§ EXERCISE INSTRUCTIONS
Please reproduce the entries in full. Keep every character the same.

RECORDS FOR THIS TASK section start

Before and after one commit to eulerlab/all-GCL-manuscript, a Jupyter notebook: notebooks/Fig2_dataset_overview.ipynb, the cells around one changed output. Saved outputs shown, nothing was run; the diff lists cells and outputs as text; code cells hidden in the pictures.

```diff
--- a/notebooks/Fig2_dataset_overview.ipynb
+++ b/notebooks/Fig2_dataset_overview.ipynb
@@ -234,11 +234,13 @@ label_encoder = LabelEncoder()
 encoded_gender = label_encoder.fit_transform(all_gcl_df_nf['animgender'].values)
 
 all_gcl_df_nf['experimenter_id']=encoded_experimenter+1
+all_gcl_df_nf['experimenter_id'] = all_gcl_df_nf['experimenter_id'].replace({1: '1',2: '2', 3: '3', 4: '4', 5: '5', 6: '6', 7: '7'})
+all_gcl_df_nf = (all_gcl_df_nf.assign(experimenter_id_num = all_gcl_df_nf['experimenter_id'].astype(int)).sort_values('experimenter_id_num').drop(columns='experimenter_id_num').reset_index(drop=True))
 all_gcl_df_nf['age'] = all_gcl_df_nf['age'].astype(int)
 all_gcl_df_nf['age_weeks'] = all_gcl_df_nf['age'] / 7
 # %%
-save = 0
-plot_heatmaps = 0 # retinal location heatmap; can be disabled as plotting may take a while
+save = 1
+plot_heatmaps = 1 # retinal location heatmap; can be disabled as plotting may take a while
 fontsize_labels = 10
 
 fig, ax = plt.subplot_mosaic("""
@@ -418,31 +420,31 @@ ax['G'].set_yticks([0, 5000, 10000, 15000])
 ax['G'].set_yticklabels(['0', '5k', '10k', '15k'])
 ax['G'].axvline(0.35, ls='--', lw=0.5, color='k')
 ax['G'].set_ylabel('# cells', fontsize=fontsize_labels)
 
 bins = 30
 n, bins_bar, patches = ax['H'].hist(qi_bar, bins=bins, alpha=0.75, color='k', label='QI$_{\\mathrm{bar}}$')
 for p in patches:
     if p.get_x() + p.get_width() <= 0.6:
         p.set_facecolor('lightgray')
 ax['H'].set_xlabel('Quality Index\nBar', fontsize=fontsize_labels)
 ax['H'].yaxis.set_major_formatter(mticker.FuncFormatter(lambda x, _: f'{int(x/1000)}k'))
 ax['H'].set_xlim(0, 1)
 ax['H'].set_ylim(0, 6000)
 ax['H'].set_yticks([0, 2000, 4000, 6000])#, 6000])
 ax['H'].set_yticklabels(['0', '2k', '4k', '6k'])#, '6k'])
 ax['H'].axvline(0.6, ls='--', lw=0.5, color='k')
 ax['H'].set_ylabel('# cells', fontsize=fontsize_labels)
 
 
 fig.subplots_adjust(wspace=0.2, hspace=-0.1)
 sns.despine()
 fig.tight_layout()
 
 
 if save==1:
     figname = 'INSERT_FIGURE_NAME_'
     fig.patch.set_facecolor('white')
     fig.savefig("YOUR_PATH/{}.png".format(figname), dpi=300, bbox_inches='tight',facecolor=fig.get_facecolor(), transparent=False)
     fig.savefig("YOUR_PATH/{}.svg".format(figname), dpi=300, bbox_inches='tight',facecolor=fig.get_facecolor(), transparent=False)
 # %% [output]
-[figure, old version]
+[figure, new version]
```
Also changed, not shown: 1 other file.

RECORDS FOR THIS TASK section end

§ RESPONSE BOX
Before and after one commit to eulerlab/all-GCL-manuscript, a Jupyter notebook: notebooks/Fig2_dataset_overview.ipynb, the cells around one changed output. Saved outputs shown, nothing was run; the diff lists cells and outputs as text; code cells hidden in the pictures.

```diff
--- a/notebooks/Fig2_dataset_overview.ipynb
+++ b/notebooks/Fig2_dataset_overview.ipynb
@@ -234,11 +234,13 @@ label_encoder = LabelEncoder()
 encoded_gender = label_encoder.fit_transform(all_gcl_df_nf['animgender'].values)
 
 all_gcl_df_nf['experimenter_id']=encoded_experimenter+1
+all_gcl_df_nf['experimenter_id'] = all_gcl_df_nf['experimenter_id'].replace({1: '1',2: '2', 3: '3', 4: '4', 5: '5', 6: '6', 7: '7'})
+all_gcl_df_nf = (all_gcl_df_nf.assign(experimenter_id_num = all_gcl_df_nf['experimenter_id'].astype(int)).sort_values('experimenter_id_num').drop(columns='experimenter_id_num').reset_index(drop=True))
 all_gcl_df_nf['age'] = all_gcl_df_nf['age'].astype(int)
 all_gcl_df_nf['age_weeks'] = all_gcl_df_nf['age'] / 7
 # %%
-save = 0
-plot_heatmaps = 0 # retinal location heatmap; can be disabled as plotting may take a while
+save = 1
+plot_heatmaps = 1 # retinal location heatmap; can be disabled as plotting may take a while
 fontsize_labels = 10
 
 fig, ax = plt.subplot_mosaic("""
@@ -418,31 +420,31 @@ ax['G'].set_yticks([0, 5000, 10000, 15000])
 ax['G'].set_yticklabels(['0', '5k', '10k', '15k'])
 ax['G'].axvline(0.35, ls='--', lw=0.5, color='k')
 ax['G'].set_ylabel('# cells', fontsize=fontsize_labels)
 
 bins = 30
 n, bins_bar, patches = ax['H'].hist(qi_bar, bins=bins, alpha=0.75, color='k', label='QI$_{\\mathrm{bar}}$')
 for p in patches:
     if p.get_x() + p.get_width() <= 0.6:
         p.set_facecolor('lightgray')
 ax['H'].set_xlabel('Quality Index\nBar', fontsize=fontsize_labels)
 ax['H'].yaxis.set_major_formatter(mticker.FuncFormatter(lambda x, _: f'{int(x/1000)}k'))
 ax['H'].set_xlim(0, 1)
 ax['H'].set_ylim(0, 6000)
 ax['H'].set_yticks([0, 2000, 4000, 6000])#, 6000])
 ax['H'].set_yticklabels(['0', '2k', '4k', '6k'])#, '6k'])
 ax['H'].axvline(0.6, ls='--', lw=0.5, color='k')
 ax['H'].set_ylabel('# cells', fontsize=fontsize_labels)
 
 
 fig.subplots_adjust(wspace=0.2, hspace=-0.1)
 sns.despine()
 fig.tight_layout()
 
 
 if save==1:
     figname = 'INSERT_FIGURE_NAME_'
     fig.patch.set_facecolor('white')
     fig.savefig("YOUR_PATH/{}.png".format(figname), dpi=300, bbox_inches='tight',facecolor=fig.get_facecolor(), transparent=False)
     fig.savefig("YOUR_PATH/{}.svg".format(figname), dpi=300, bbox_inches='tight',facecolor=fig.get_facecolor(), transparent=False)
 # %% [output]
-[figure, old version]
+[figure, new version]
```
Also changed, not shown: 1 other file.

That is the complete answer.